aitch

(British haitch)

Pronunciation /āCH/ /eɪtʃ/

Translate aitch into Spanish

noun

  • The letter H.

    ‘A diffident young man swung a boot and rather apologetically struck an egg-shaped ball through a large wooden aitch - and by doing so, changed the nature of England sport.’
    • ‘All the dictionaries in my house agree that aitch is correct.’
    • ‘Aitch is the most interesting name of a letter.’
    • ‘Occasionally, the aitch was not retained.’
    • ‘The only words in the book spelt with an aitch are his name Haigh, and the town Huddersfield, which of course are pronounced Aigh and Uddersfleld.’

Phrases

    drop one's aitches
    • Fail to pronounce the letter h at the beginning of words, a common feature of dialect speech.

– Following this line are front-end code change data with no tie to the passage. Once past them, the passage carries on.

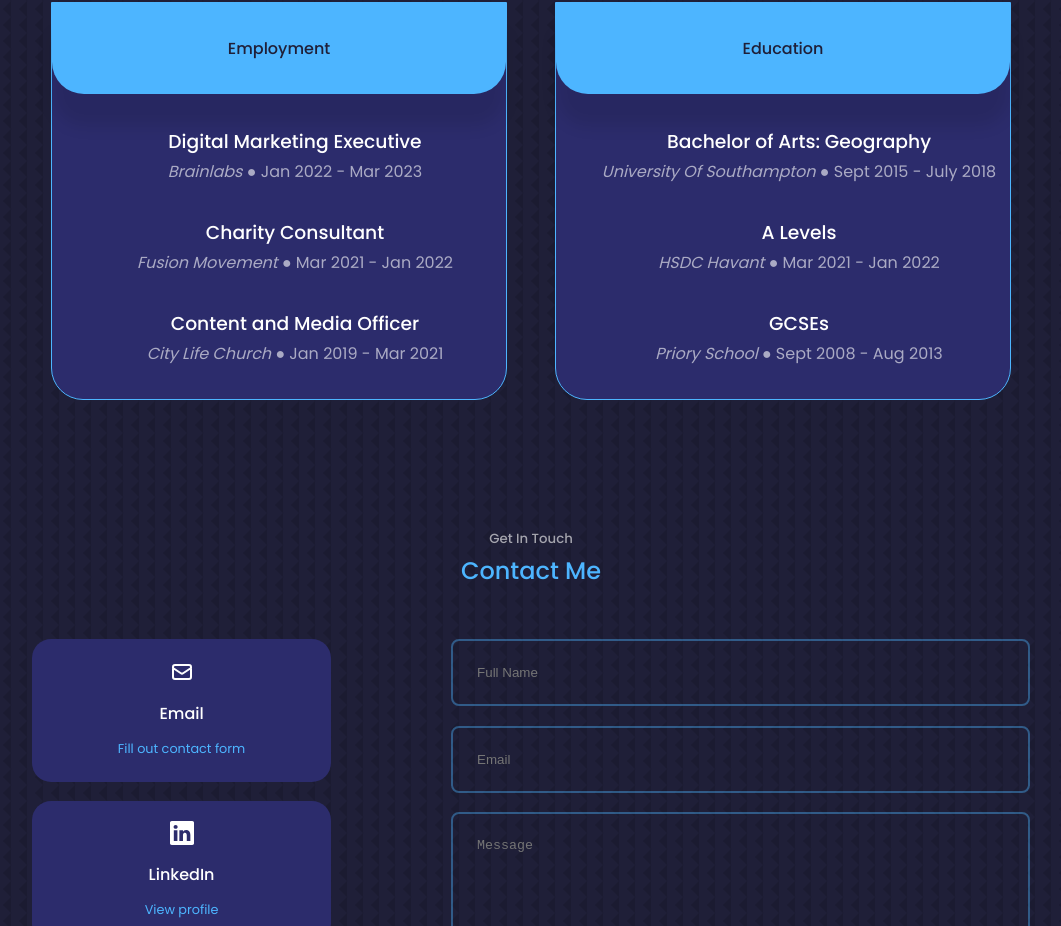
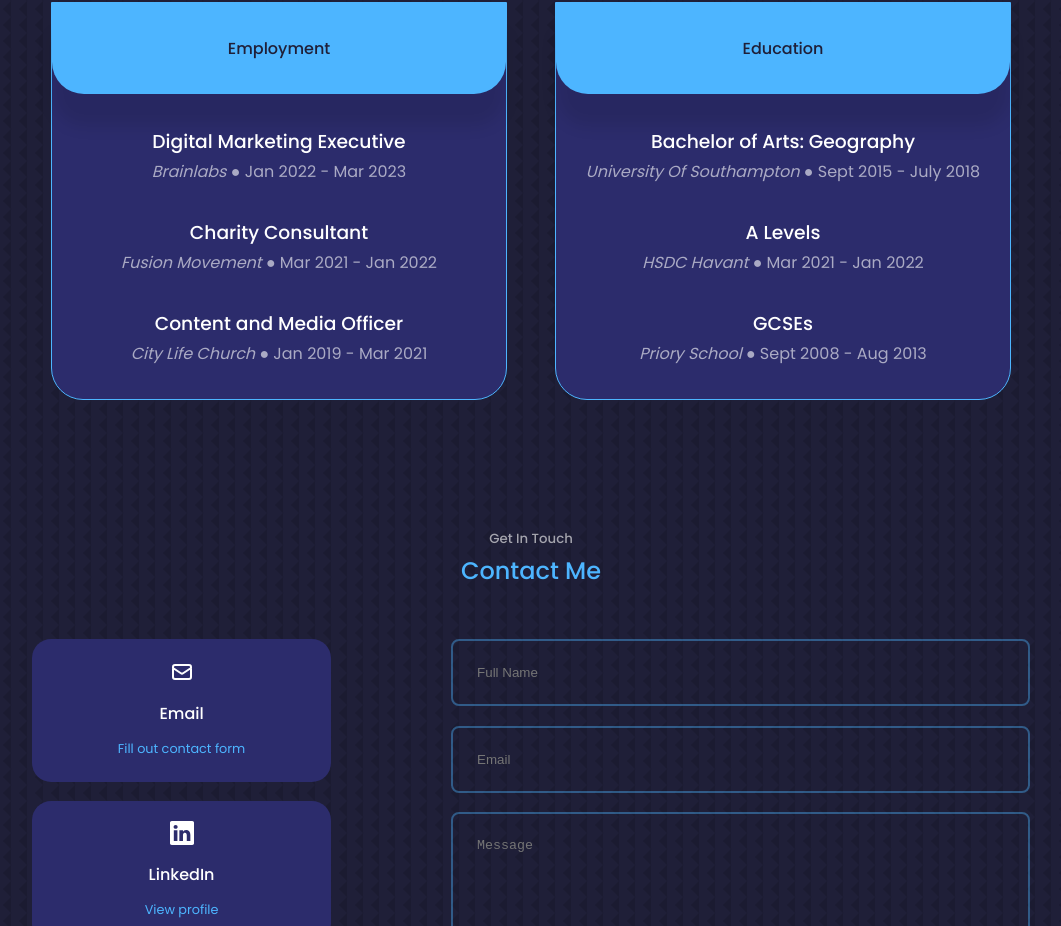
Before and after one commit to d-williams97/danielkwilliams.com, a React (Create React App) app: page / in a window 1280 px wide. Shown: the part 3279-4205 px from the top of the page, without its empty margins (109-1170 px from the left). Built offline with nearby package versions, Linux system fonts and the light colour scheme.

Commit message:
Website update

```diff
--- a/src/components/experience/Experience.css
+++ b/src/components/experience/Experience.css
@@ -33,7 +33,6 @@
 }
 
 .job__div {
-    padding-left: 2rem;
     margin: 2rem 0rem;
     text-align: center;
 }
```
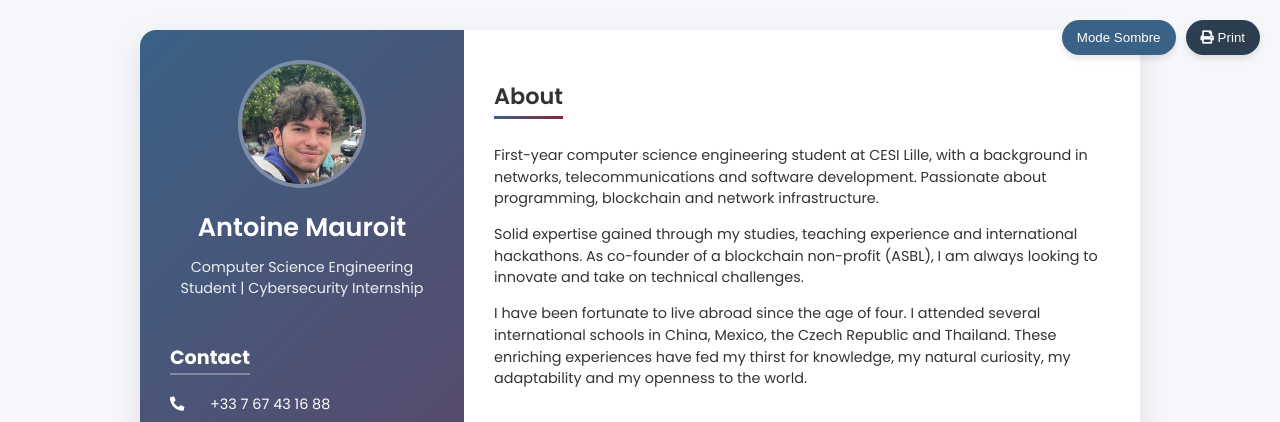
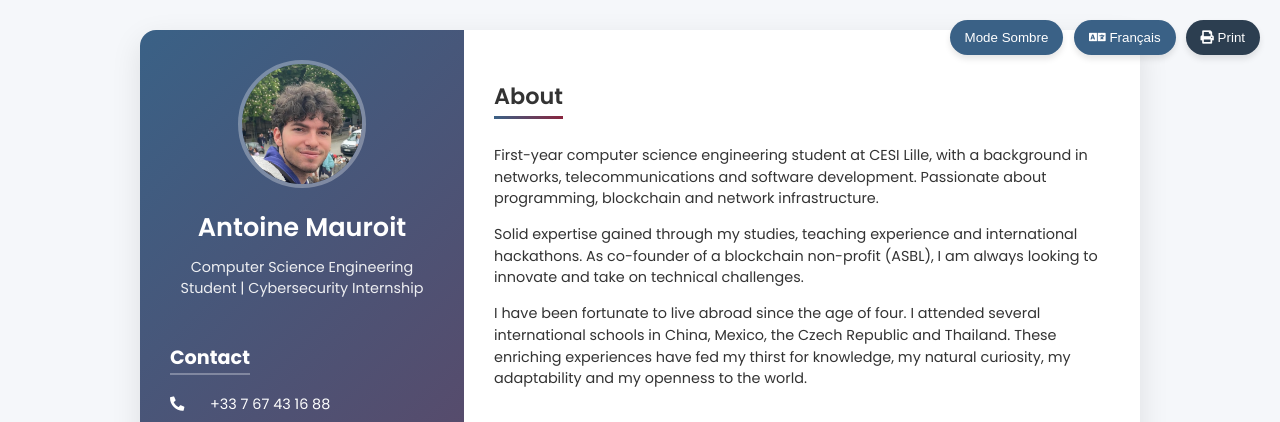
Before and after one commit to antoinayaya/Mon-CV, a plain HTML site: page index-en.html in a window 1280 px wide. Shown: the top 422 px of the page. Drawn offline with nearby package versions, Linux system fonts and the light colour scheme.

Commit message:
Add language switch button to index-en.html

```diff
--- a/index-en.html
+++ b/index-en.html
@@ -14,7 +14,9 @@
 <body>
     <div class="action-buttons">
         <button class="toggle-btn" onclick="toggleDarkMode()">Dark Mode</button>
+        <button class="toggle-btn lang-btn" onclick="switchLanguage()" aria-label="Voir cette page en français"><i class="fas fa-language"></i> Français</button>
         <button class="print-btn" onclick="printCV()"><i class="fas fa-print"></i> Print</button>
+
     </div>
 
     <div class="cv-container">
```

      ‘Are we the only ones who drop our aitches and do we really say ‘were’ instead of ` was’.’
      • ‘If a policeman writes in why does he have to drop his aitches and sound gruff and arrogant?’
      • ‘When the soldier speaks he drops his aitches and several other letters.’
      • ‘The character tended to drop his aitches, yielding I never ‘ad it, so I'd ‘ad it as far as judgin’ was concerned.’
      • ‘‘It's all very well for Blair to slur his consonants and drop his aitches, but that's all put on.’’
      • ‘Commoner Bevin still occasionally drops his aitches; during the war he whipped on his workers with ‘Give ‘itler ‘ell!’’
      • ‘Unlike so many of the older Portuguese he did not drop his aitches; but for all that he used quaint, evocative words, like potah potah for puddle, and seemed to belong to a hermetical world neither Guyanese nor foreign.’
      • ‘He's another one who drops his aitches.’
      • ‘She apparently also has the nicknames ‘Hollywood’ and ‘Fabulous,’ which means that poor Matt has to say those words like shibboleths, or like Eliza Doolittle trying not to drop her aitches.’
      • ‘Why do people moan about people dropping their aitches?’

Origin

Mid 16th century from Old French ache.